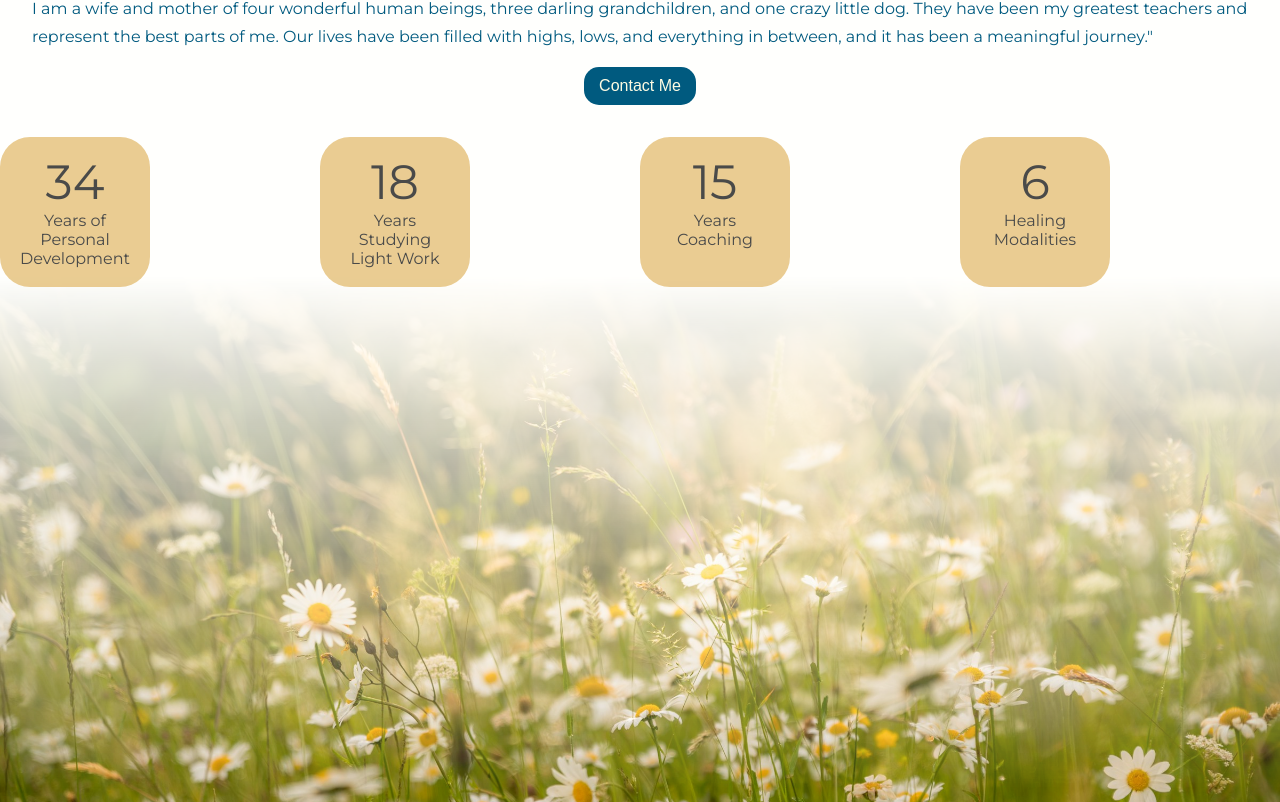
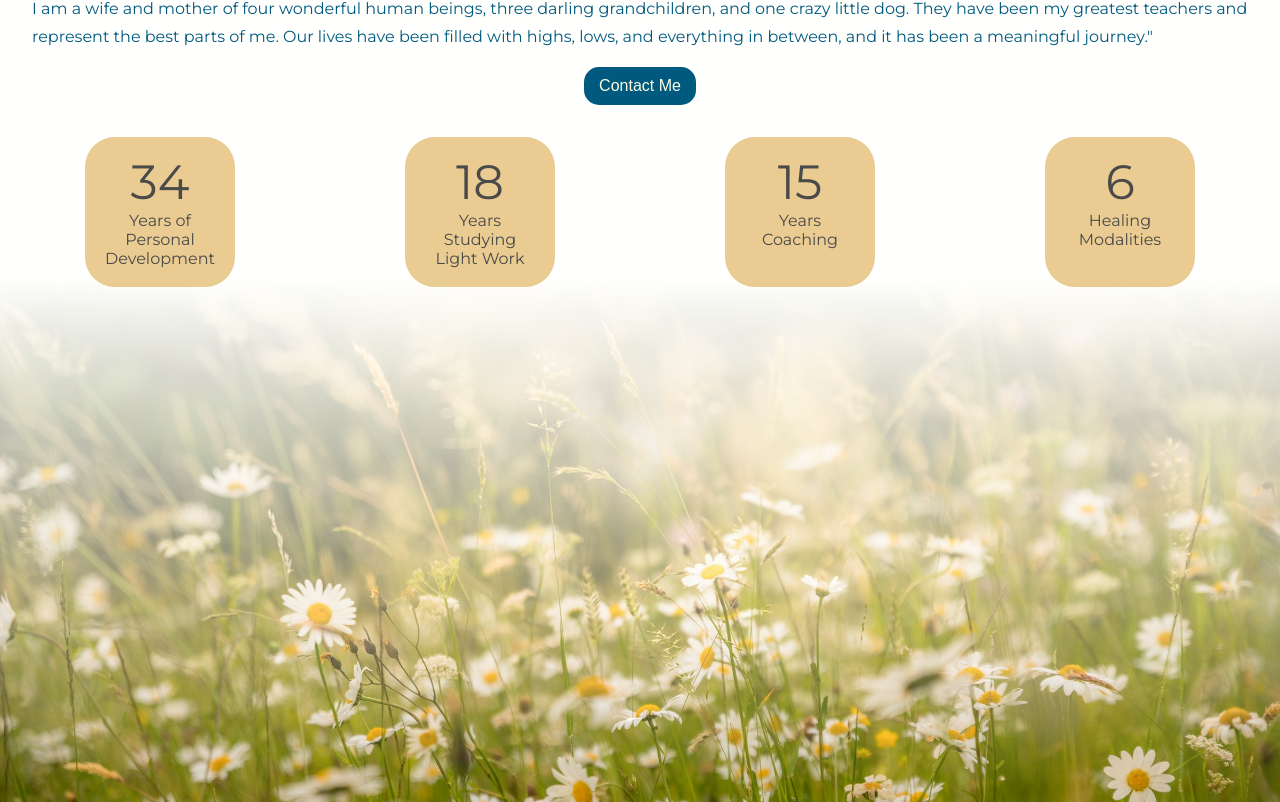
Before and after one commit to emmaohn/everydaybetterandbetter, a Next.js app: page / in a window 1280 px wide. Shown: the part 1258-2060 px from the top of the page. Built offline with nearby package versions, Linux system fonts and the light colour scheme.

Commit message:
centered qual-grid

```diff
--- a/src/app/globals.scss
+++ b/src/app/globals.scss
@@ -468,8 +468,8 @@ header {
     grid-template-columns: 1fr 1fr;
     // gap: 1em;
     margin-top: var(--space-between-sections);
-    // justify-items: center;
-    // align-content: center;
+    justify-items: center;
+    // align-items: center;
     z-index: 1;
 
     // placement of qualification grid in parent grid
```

WHAT YOU NEED TO DO | Repeat the full set of records exactly, and output no pictures.

RESULT OF THE TASK |
Before and after one commit to emmaohn/everydaybetterandbetter, a Next.js app: page / in a window 1280 px wide. Shown: the part 1258-2060 px from the top of the page. Built offline with nearby package versions, Linux system fonts and the light colour scheme.

Commit message:
centered qual-grid

```diff
--- a/src/app/globals.scss
+++ b/src/app/globals.scss
@@ -468,8 +468,8 @@ header {
     grid-template-columns: 1fr 1fr;
     // gap: 1em;
     margin-top: var(--space-between-sections);
-    // justify-items: center;
-    // align-content: center;
+    justify-items: center;
+    // align-items: center;
     z-index: 1;
 
     // placement of qualification grid in parent grid
```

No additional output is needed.